[Dataset items]
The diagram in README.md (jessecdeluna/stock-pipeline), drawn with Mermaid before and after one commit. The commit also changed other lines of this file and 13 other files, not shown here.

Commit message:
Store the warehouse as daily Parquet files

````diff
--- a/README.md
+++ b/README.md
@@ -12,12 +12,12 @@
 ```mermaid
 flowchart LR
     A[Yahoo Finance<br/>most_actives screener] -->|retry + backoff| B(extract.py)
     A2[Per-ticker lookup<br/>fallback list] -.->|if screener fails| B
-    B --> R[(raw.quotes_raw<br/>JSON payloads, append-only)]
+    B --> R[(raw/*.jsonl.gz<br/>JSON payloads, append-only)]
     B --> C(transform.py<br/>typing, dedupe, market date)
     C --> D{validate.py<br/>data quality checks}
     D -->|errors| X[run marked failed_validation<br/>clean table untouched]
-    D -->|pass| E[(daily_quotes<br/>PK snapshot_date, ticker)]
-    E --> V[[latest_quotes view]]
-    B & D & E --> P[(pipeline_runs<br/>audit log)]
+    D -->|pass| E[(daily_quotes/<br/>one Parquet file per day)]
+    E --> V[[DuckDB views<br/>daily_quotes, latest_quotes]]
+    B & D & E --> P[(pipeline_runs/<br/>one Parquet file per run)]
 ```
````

Problem to solve =
In the entries, find every line holding "pass" and copy it.

Your solution =
-    D -->|pass| E[(daily_quotes<br/>PK snapshot_date, ticker)]
+    D -->|pass| E[(daily_quotes/<br/>one Parquet file per day)]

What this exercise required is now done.